On Thursday, ESPN released the ManningCast schedule for the 2022 season. And the Manning brothers may be in line to watch some not-so-great football.
Man. Out of all those games, only the Week 15 matchup between the defending champion Los Angeles Rams and Aaron Rodgers-led Green Bay Packers is guaranteed to be quality, competitive football. Everything else looks a bit lopsided from here.
Now, it is important to acknowledge a few things. First, it isn't anybody's fault that the Mannings ended up with a handful of potentially poor games. It's just the way the schedule worked out. Second, things can change drastically. We don't know for sure how the season will unfold. That Week 13 Tampa Bay-New Orleans game could end up being very important as far as the NFC South goes. The Patriots and the Cardinals may be battling for their playoff lives in Week 14. Even if there is poor play on the screen, the stakes will make any game exciting.
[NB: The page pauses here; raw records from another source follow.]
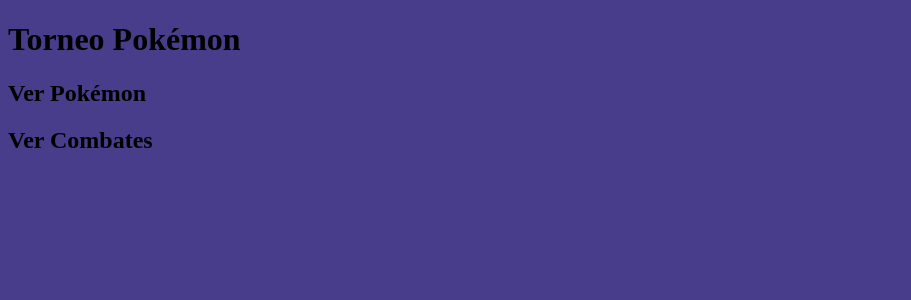
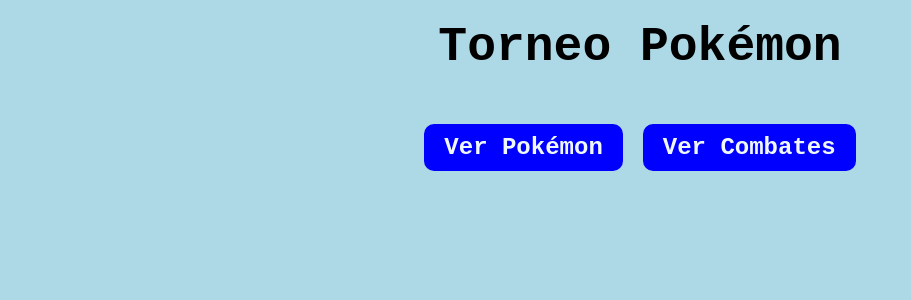
Before and after one commit to rafgomcab/Proyecto-IAW, a PHP site: page / in a window 1280 px wide. Shown: the top 300 px of the page, without its empty margins (0-911 px from the left). Run offline with PHP 8.4, Linux system fonts and the light colour scheme.

Commit message:
Css Portada 2

```diff
--- /dev/null
+++ b/css/portada.css
@@ -0,0 +1,61 @@
+*{
+    background-color: lightblue;
+    padding: 0;
+	margin: 0;
+	box-sizing: border-box;
+}
+
+body{
+    display: flex;
+    flex-direction: column;
+    justify-content: center;
+
+}
+header{
+    justify-self: center;
+    padding: 20px;
+}
+
+nav{
+    display: flex;
+    justify-content: center;
+
+    padding: 20px;
+
+}
+h1{
+    font-size: 48px;
+    font-family: 'Courier New', Courier, monospace;
+    text-align: center;
+}
+
+h2{
+    margin: 10px;
+    font-size: 24px;
+    font-family: 'Courier New', Courier, monospace;
+    color: aliceblue;
+    background-color: blue;
+    text-align: center;
+    padding: 10px;
+    border-radius: 10px;
+    border-color: black;
+    border-width: 1px;
+}
+
+a{
+    text-decoration: none;
+    color: aliceblue;
+    background-color: blue;
+    padding: 10px;
+    border-radius: 10px;
+
+}
+
+h2:hover{
+    background-color: aliceblue;
+    color: blue;
+}
+a:hover{
+    background-color: aliceblue;
+    color: blue;
+}
--- a/index.php
+++ b/index.php
@@ -4,7 +4,7 @@
     <meta charset="UTF-8">
     <meta http-equiv="X-UA-Compatible" content="IE=edge">
     <meta name="viewport" content="width=device-width, initial-scale=1.0">
-    <link rel="stylesheet" href="portada.css">
+    <link rel="stylesheet" href="css/portada.css">
     <title>Portada</title>
 </head>
 <body>
@@ -13,8 +13,8 @@
     </header>
 
     <nav>
-        <h2>Ver Pokémon</h2>
-        <h2>Ver Combates</h2>
+        <h2><a href="pokemon.php">Ver Pokémon</a></h2>
+        <h2><a href="combate.php">Ver Combates</a></h2>
     </nav>
 
 
--- a/pokemon.php
+++ b/pokemon.php
@@ -2,7 +2,7 @@
 //Conectamos con  la base de datos
 require 'conexion.php';
 //Realizamos la consulta de nuestra tabla para poder obtener los datos que hay guardados
-$sql = "SELECT *  from clubDeportivo;";
+$sql = "SELECT *  from proye;";
 //Ejecutamos la consulta
 $resultado = $mysqli->query($sql);
 
@@ -24,7 +24,7 @@
 		<script src="js/bootstrap.min.js" ></script>
 		<script src="js/jquery.dataTables.min.js" ></script>
 
-		<title>LListado Pokemon</title>
+		<title>Listado Pokemon</title>
 
 		<script>
 			// DataTables
--- a/portada.css
+++ /dev/null
@@ -1,7 +0,0 @@
-*{
-    background-color: darkslateblue;
-};
-
-h1{
-    padding: 20px;
-};
```
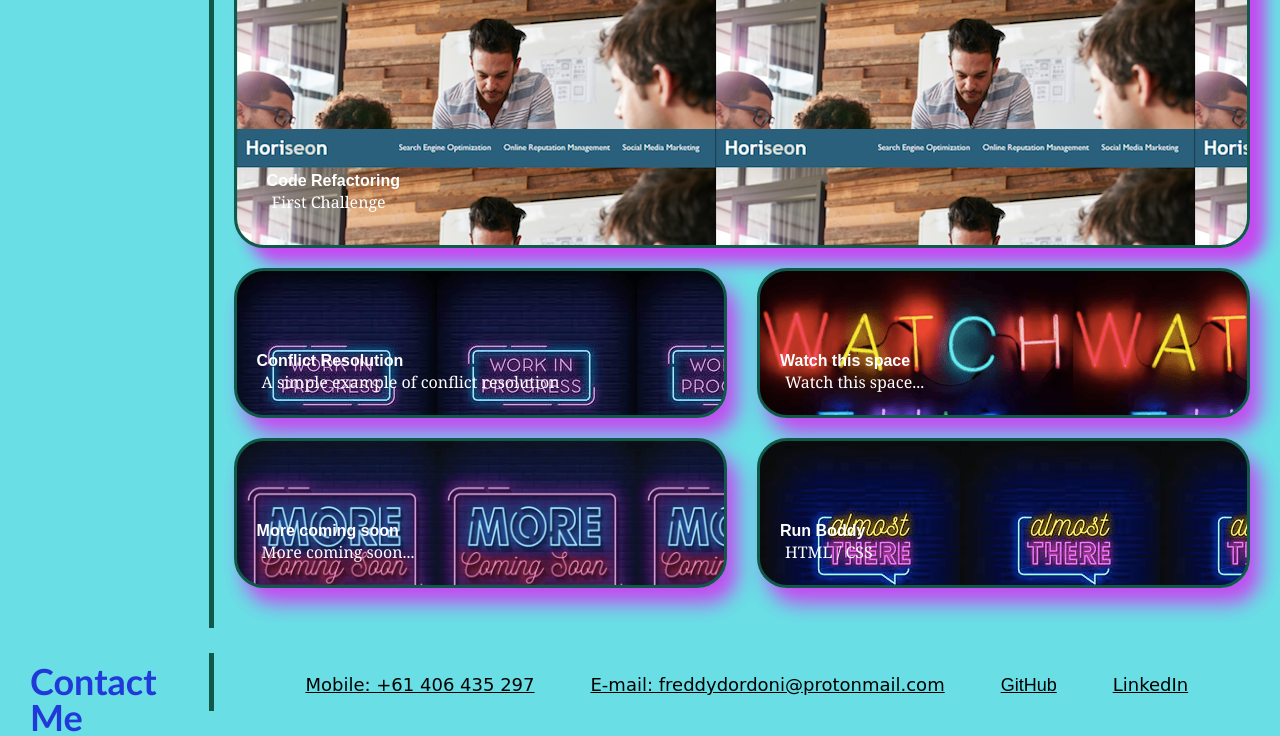
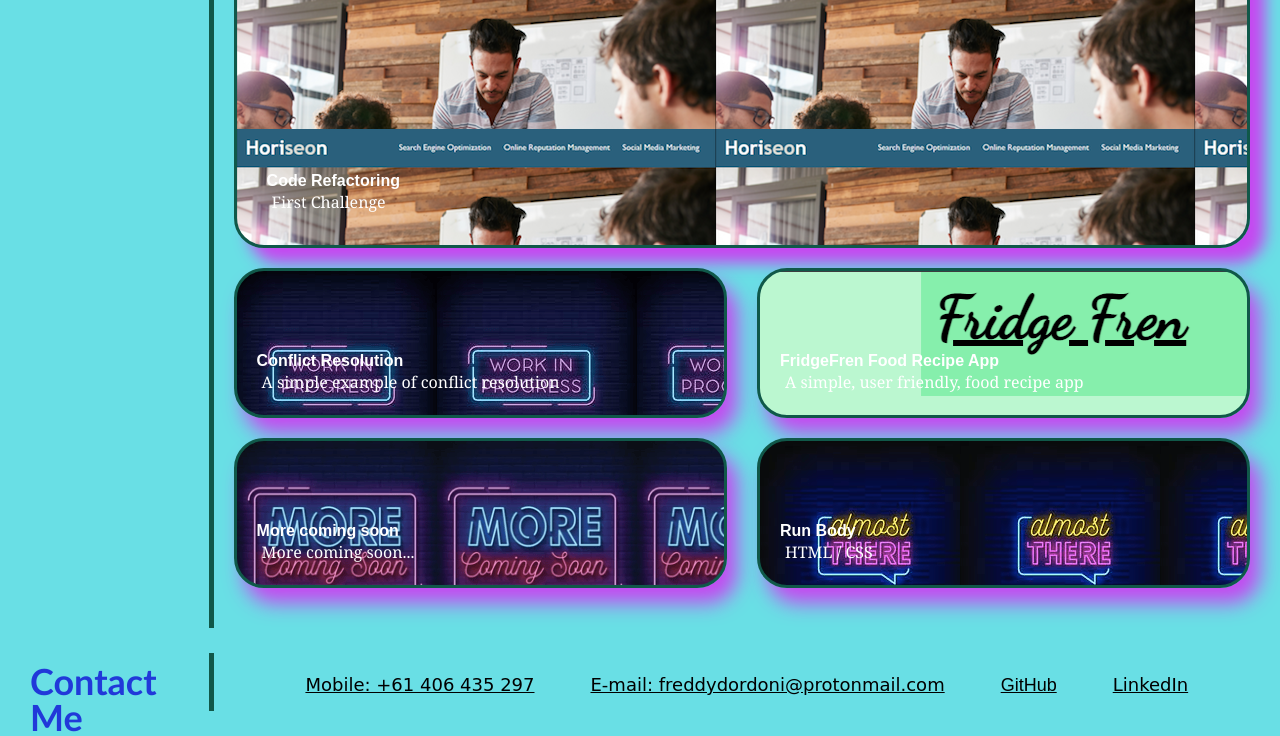
Before and after one commit to AussieKing/AussieKing-portfolio, a plain HTML site: page index.html in a window 1280 px wide. Shown: the part 526-1262 px from the top of the page. Drawn offline with Linux system fonts and the light colour scheme.

Commit message:
added FridgeFren

```diff
--- a/index.html
+++ b/index.html
@@ -50,10 +50,10 @@
                                     <h4>Conflict Resolution</h4>
                                     <p>A simple example of conflict resolution</p>
                                 </div>
-                                <div class="watch-this-space">
-                                    <a href="https://github.com/AussieKing" alt="My first challenge" class="smaller-background"></a>
-                                    <h4>Watch this space</h4>
-                                    <p>Watch this space...</p>
+                                <div class="FridgeFren-recipe-App">
+                                    <a href="https://stanno03.github.io/Fridge-Fren" alt="My first Food Recipe App" class="smaller-background"></a>
+                                    <h4>FridgeFren Food Recipe App</h4>
+                                    <p>A simple, user friendly, food recipe app</p>
                                 </div>
                                 <div class="more-coming-soon">
                                     <a href="https://github.com/AussieKing" alt="My first challenge" class="smaller-background"></a>
@@ -62,7 +62,7 @@
                                 </div>
                                 <div class="run-boddy">
                                     <a href="https://github.com/AussieKing" alt="My first challenge" class="smaller-background"></a>
-                                    <h4>Run Boddy</h4>
+                                    <h4>Run Body</h4>
                                     <p>HTML / CSS</p>
                                 </div>
                             </div>
--- a/style.css
+++ b/style.css
@@ -207,7 +207,7 @@ section h3 {
     box-shadow: 10px 15px 20px var(--shadow);
 }
 
-.watch-this-space {
+.FridgeFren-recipe-App {
     display: flex;
     width: 48.5%;
     height: 150px;
@@ -221,7 +221,7 @@ section h3 {
     margin-left: 1.5%;
     margin-bottom: 20px;
     color: var(--white);
-    background-image: url("../AussieKing-portfolio/assets/watchthisspace.png");
+    background-image: url("../AussieKing-portfolio/assets/FridgeFren.png");
     box-shadow: 10px 15px 20px var(--shadow);
 }
 
```
Also changed, not shown: assets/FridgeFren.png (added), 1 other file.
On the flip side, over half the teams listed above either aren't supposed to be good or have a very good chance of underperforming. We've all heard about how bad the Patriots' offense has looked and Mac Jones will be evaluated by the Mannings twice. The Bears are going to be brutally bad, as are the Giants. Nobody has any idea how the Trey Lance thing is going to work out in San Francisco. The Browns aren't going to put up much of a fight in Week 8, four weeks before their starting QB returns. The Saints are the biggest wildcard on here in their first season without Sean Payton since 2005.
If it all goes as bad as it could and most of these games end up either boring, blowouts, or both, then it's a blessing for ESPN that they have the Mannings. Watching two mediocre teams face off is the perfect medium for fans to enjoy everything the ManningCast has to offer. It's when the game matters that fans tend to shift to a more traditional broadcast experience.
Ideally, I am wrong and all these games are at least competitive, even if not particularly good football. In fact, that may be the best-case scenario. The best parts of the ManningCast is watching both Peyton and Eli tear their hair out at inexplicable quarterbacking decision and reacting like fans to the wild twists and turns of the game. Just because a team is bad doesn't mean they can't make a game interesting.
But for those who love to watch the Mannings break down the X's and O's of elite quarterback play, it may be a tough year.